“They made contact with me in an Apple Shop, of all places,” says Simons. “A man in a trenchcoat and 1950s fedora offered me a circa 2005 32GB iPod in return for my services. At first I didn’t know which Agency he was from. Then he asked me to come to his house for a bowl of mămăliga and a chat, and I knew he could only be from the SIE HQ in Bucharest.”
Mămăliga, a cornmeal mush served on its own or as an accompaniment, is a popular dish in Romania.
At first, Simons says, he was tempted. “I’ve always liked mush, whether cornmeal or otherwise,” he says. “And an iPod from 2005 is practically a collector’s item.” Moreover, he continued, he was getting desperate; recently, as blog readers will appreciate, he suffered rejection from both MI6 and the Russian secret service, the Федеральная служба безопасности Российской Федерации.
However, Simons’ bubble was burst when the role he was being offered became clearer. “I had assumed they wanted me to be an Agent,” he explains, “but gradually I realised that they wanted me to Teach English As A Foreign Language (TEFL) to their operatives in Bucharest, at a rate of £3.50 per hour.” After brief consideration, the writer declined.
This morning, the SIE released a statement in which they denied any role in the debacle and blamed the “overactive imagination of the novelist.”
“We cannot be held responsible for what calamity may befall the writer if he dies not desist from spreading such malicious untruths,” Mihai Răzvan Ungureanu, Director of the Agency, did not say. “Rumours that I have a poison-tipped umbrella are likewise completely false. But if I did have one, I would not be afraid to use it.”
If Hannah Arendt—the great political theorist, critic of totalitarianism, and sometime lover of Martin Heidegger—had not died from a heart attack on 4th December 1975, today would have been her 105th birthday.
Arendt would doubtless have had mixed feelings about 2011. This year marked a half-century since the trial of Adolph Eichmann, one of the architects of the Final Solution. Reporting on the trial from Jerusalem, she developed the ideas for her most influential book, Eichmann in Jerusalem: A Report on the Banality Of Evil. And 2011 is, of course, both the tenth anniversary of 9/11 and the year in which Bin Laden met his end at the hands of American commandos.

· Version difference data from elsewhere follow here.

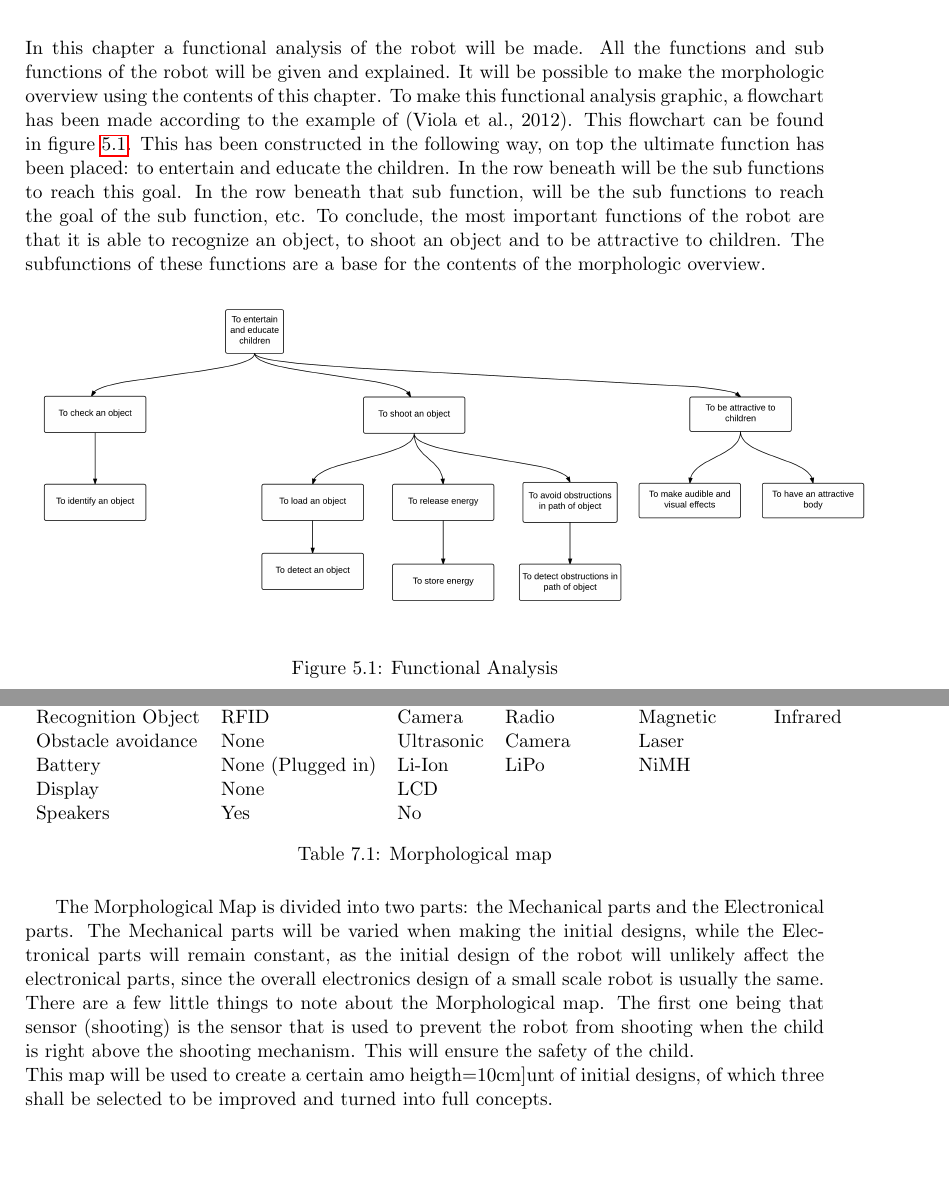
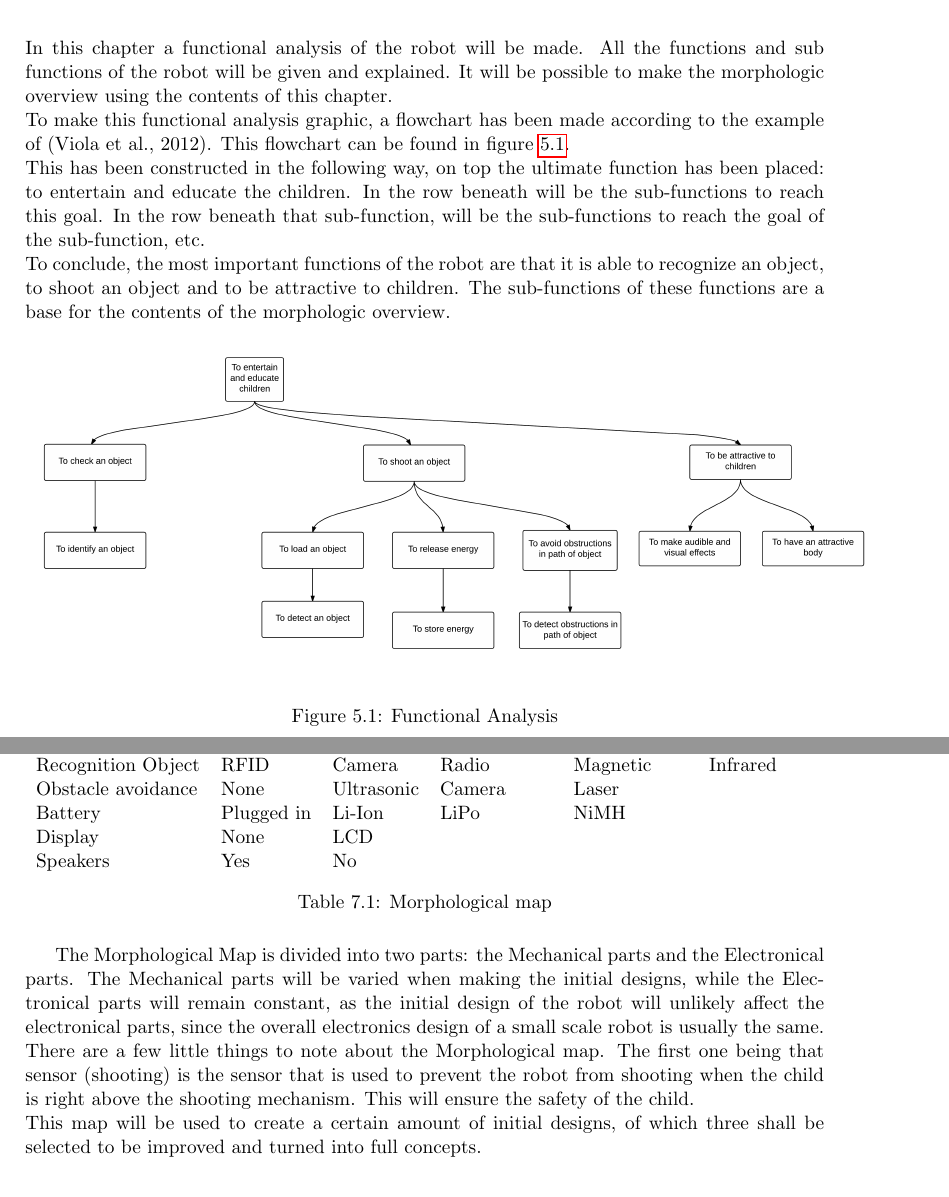
Before and after one commit to thijser/robotica-minor-5, a LaTeX document (LaTeX/Process report 1.tex): two parts of pages 14 and 16 of 83, joined at a grey line, cut so that both start at the same text. Compiled offline with pdfLaTeX.

Commit message:
chapters tot en met 7 verslag checked

```diff
--- a/LaTeX/Process report 1.tex
+++ b/LaTeX/Process report 1.tex
@@ -122,10 +122,10 @@ The toy industry is very large, so it is quite hard to determine which are most
 
 \chapter{Use Cases}
 \chapter{Functional analysis}
-In this chapter a functional analysis of the robot will be made. All the functions and sub functions of the robot will be given and explained. It will be possible to make the morphologic overview using the contents of this chapter.
-To make this functional analysis graphic, a flowchart has been made according to the example of (Viola et al., 2012). This flowchart can be found in figure \ref{fig:FuncAnal}.
-This has been constructed in the following way, on top the ultimate function has been placed: to entertain and educate the children. In the row beneath will be the sub functions to reach this goal. In the row beneath that sub function, will be the sub functions to reach the goal of the sub function, etc.
-To conclude, the most important functions of the robot are that it is able to recognize an object, to shoot an object and to be attractive to children. The subfunctions of these functions are a base for the contents of the morphologic overview.
+In this chapter a functional analysis of the robot will be made. All the functions and sub functions of the robot will be given and explained. It will be possible to make the morphologic overview using the contents of this chapter. \\
+To make this functional analysis graphic, a flowchart has been made according to the example of (Viola et al., 2012). This flowchart can be found in figure \ref{fig:FuncAnal}.\\
+This has been constructed in the following way, on top the ultimate function has been placed: to entertain and educate the children. In the row beneath will be the sub-functions to reach this goal. In the row beneath that sub-function, will be the sub-functions to reach the goal of the sub-function, etc. \\
+To conclude, the most important functions of the robot are that it is able to recognize an object, to shoot an object and to be attractive to children. The sub-functions of these functions are a base for the contents of the morphologic overview.
 
 \begin{figure}[h]
 \begin{center}
@@ -162,7 +162,7 @@ Sensor (Shooting)  & Ultrasonic        & Infrared   & Camera       & Laser
 Computing          & Arduino           & Laptop     & Raspberry Pi & Mobile phone &                   \\
 Recognition Object & RFID              & Camera     & Radio        & Magnetic     & Infrared          \\
 Obstacle avoidance & None              & Ultrasonic & Camera       & Laser        &                   \\
-Battery            & None (Plugged in) & Li-Ion     & LiPo         & NiMH         &                   \\
+Battery            & Plugged in & Li-Ion     & LiPo         & NiMH         &                   \\
 Display				& None & LCD & & & \\
 Speakers 			& Yes & No & & &
 \end{tabular}
@@ -172,7 +172,7 @@ Speakers 			& Yes & No & & &
 \end{table}
 The Morphological Map is divided into two parts: the Mechanical parts and the Electronical parts. The Mechanical parts will be varied when making the initial designs, while the Electronical parts will remain constant, as the initial design of the robot will unlikely affect the electronical parts, since the overall electronics design of a small scale robot is usually the same. \\
 There are a few little things to note about the Morphological map. The first one being that sensor (shooting) is the sensor that is used to prevent the robot from shooting when the child is right above the shooting mechanism. This will ensure the safety of the child. \\
-This map will be used to create a certain amo heigth=10cm]unt of initial designs, of which three shall be selected to be improved and turned into full concepts.
+This map will be used to create a certain amount of initial designs, of which three shall be selected to be improved and turned into full concepts.
 
 
 \chapter{Object design}
```
Also changed, not shown: LaTeX/Process report 1.pdf, 2 other files.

To point out that the phrase “the banality of evil” is often overused is itself somewhat banal. Whenever a high-profile tyrant is brought to justice, headlines groan with the phrase. The New York Times used it in connection with Saddam; TIME magazine used it about Bin Laden; and when Gaddafi gets his comeuppance, it will almost certainly be used about him, too.
Or rather, misused. As Elisabeth Young-Bruehl points out in her excellent Why Arendt Matters (Yale University Press, 2006), the phrase is “predictably and reverently invoked—and completely misunderstood.” It doesn’t simply refer to an evildoer’s lack of charisma. It neither absolves criminal responsibility, nor suggests that we would all do the same under the circumstances. Rather, it expresses a complex reading of how murderous ideologies can take root. Continue on the Prospect website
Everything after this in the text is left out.